• **TASK PROMPT**:
Each line of the listing that includes "json" should be reported.

• **DATA SHOWN**:
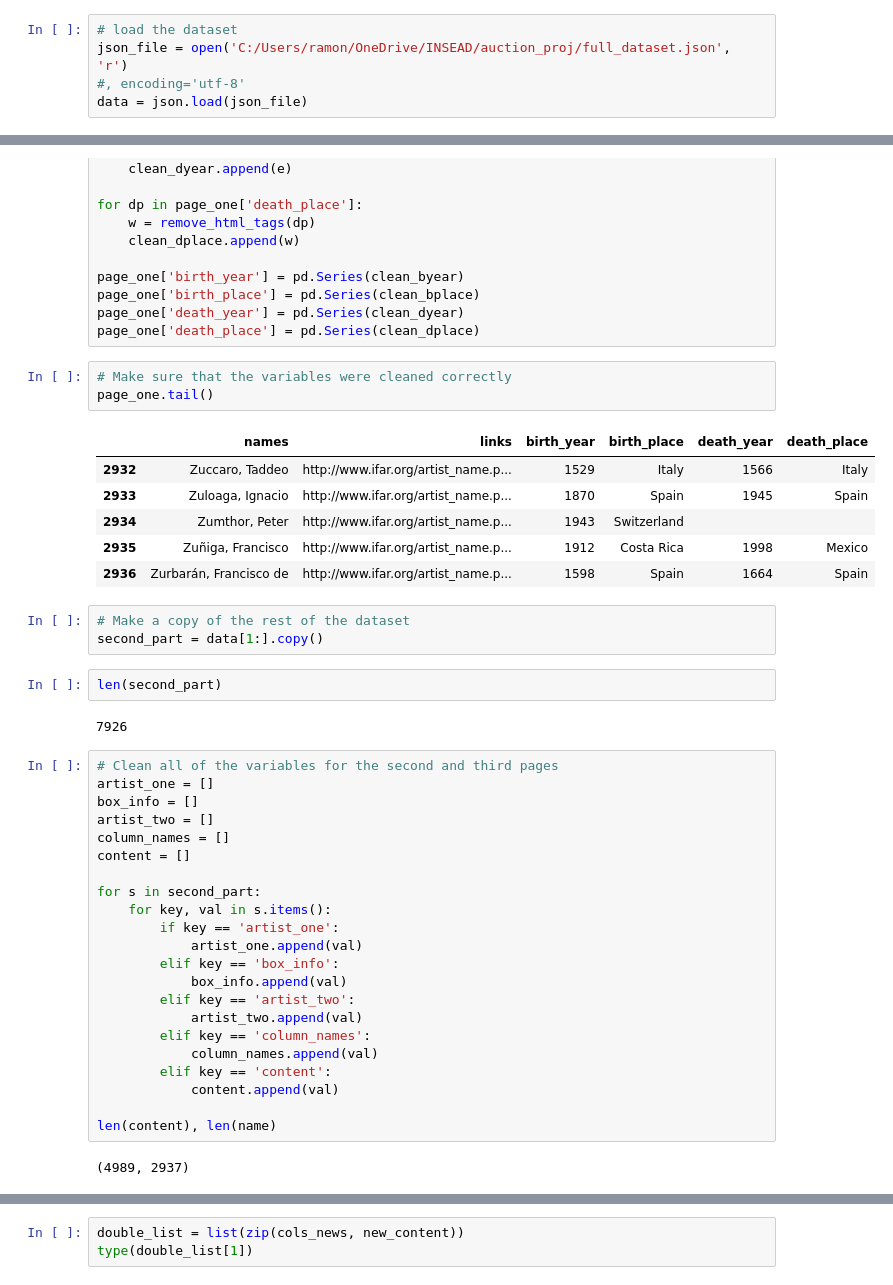
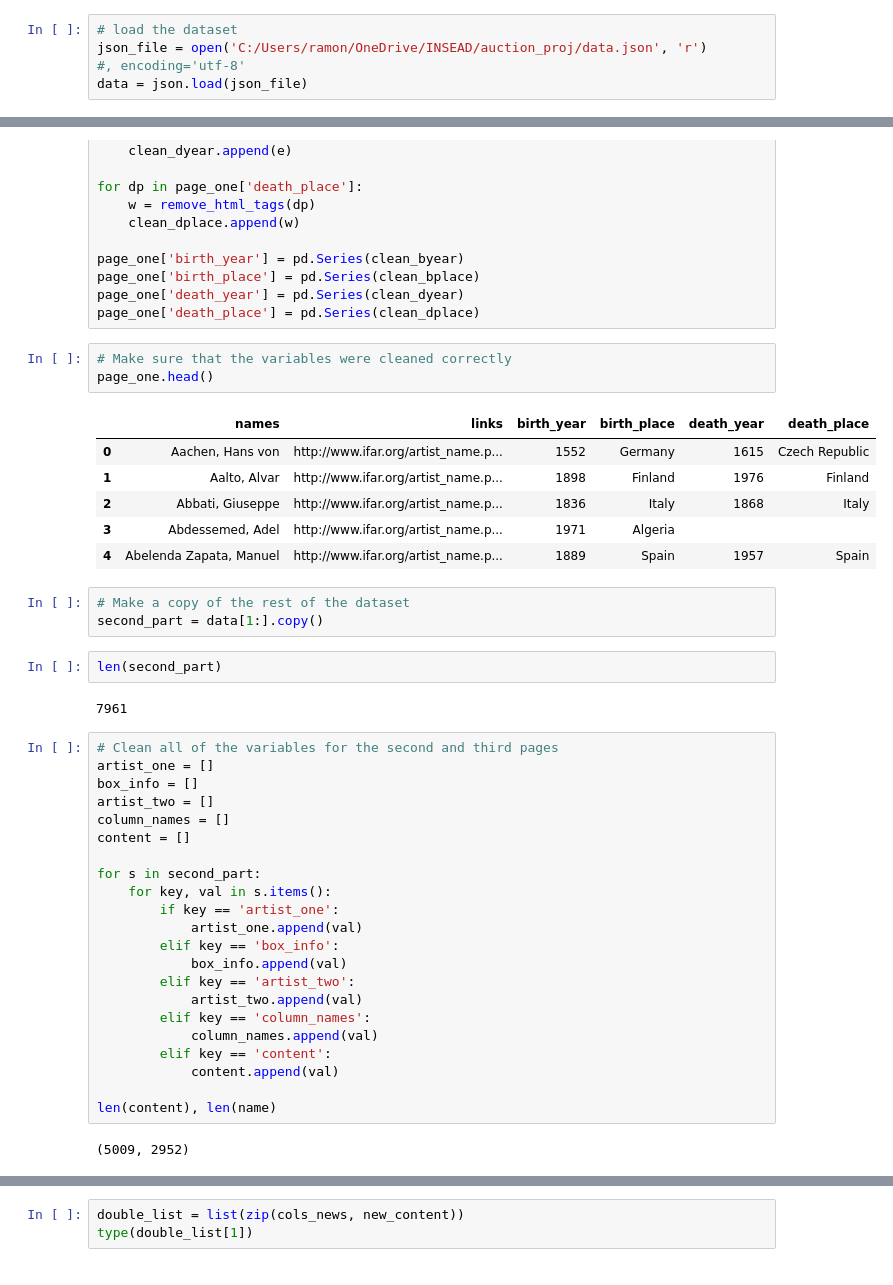
Before and after one commit to ramonprz01/art-auction, a Jupyter notebook: cleaning_part.ipynb, the cells around one changed output, grey strips where cells are left out. Drawn from its saved outputs; the diff is of its cells as text.

```diff
--- a/cleaning_part.ipynb
+++ b/cleaning_part.ipynb
@@ -5,7 +5,7 @@ import re
 import numpy as np
 # %%
 # load the dataset
-json_file = open('C:/Users/ramon/OneDrive/INSEAD/auction_proj/full_dataset.json', 'r')
+json_file = open('C:/Users/ramon/OneDrive/INSEAD/auction_proj/data.json', 'r')
 #, encoding='utf-8'
 data = json.load(json_file)
 # %%
@@ -74,21 +81,21 @@ page_one['death_year'] = pd.Series(clean_dyear)
 page_one['death_place'] = pd.Series(clean_dplace)
 # %%
 # Make sure that the variables were cleaned correctly
-page_one.tail()
+page_one.head()
 # %% [output]
 |  | names | links | birth_year | birth_place | death_year | death_place |
-| 2932 | Zuccaro, Taddeo | http://www.ifar.org/artist_name.p... | 1529 | Italy | 1566 | Italy |
-| 2933 | Zuloaga, Ignacio | http://www.ifar.org/artist_name.p... | 1870 | Spain | 1945 | Spain |
-| 2934 | Zumthor, Peter | http://www.ifar.org/artist_name.p... | 1943 | Switzerland |  |  |
-| 2935 | Zuñiga, Francisco | http://www.ifar.org/artist_name.p... | 1912 | Costa Rica | 1998 | Mexico |
-| 2936 | Zurbarán, Francisco de | http://www.ifar.org/artist_name.p... | 1598 | Spain | 1664 | Spain |
+| 0 | Aachen, Hans von | http://www.ifar.org/artist_name.p... | 1552 | Germany | 1615 | Czech Republic |
+| 1 | Aalto, Alvar | http://www.ifar.org/artist_name.p... | 1898 | Finland | 1976 | Finland |
+| 2 | Abbati, Giuseppe | http://www.ifar.org/artist_name.p... | 1836 | Italy | 1868 | Italy |
+| 3 | Abdessemed, Adel | http://www.ifar.org/artist_name.p... | 1971 | Algeria |  |  |
+| 4 | Abelenda Zapata, Manuel | http://www.ifar.org/artist_name.p... | 1889 | Spain | 1957 | Spain |
 # %%
 # Make a copy of the rest of the dataset
 second_part = data[1:].copy()
 # %%
 len(second_part)
 # %% [output]
-7926
+7961
 # %%
 # Clean all of the variables for the second and third pages
 artist_one = []
@@ -112,7 +119,7 @@ for s in second_part:
 
 len(content), len(name)
 # %% [output]
-(4989, 2937)
+(5009, 2952)
 # %%
 # Clean the box
 box_new = []
```
Also changed, not shown: parts of 19 cells of this notebook, 2 other files.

• **ANSWER SPACE**:
-json_file = open('C:/Users/ramon/OneDrive/INSEAD/auction_proj/full_dataset.json', 'r')
+json_file = open('C:/Users/ramon/OneDrive/INSEAD/auction_proj/data.json', 'r')
 data = json.load(json_file)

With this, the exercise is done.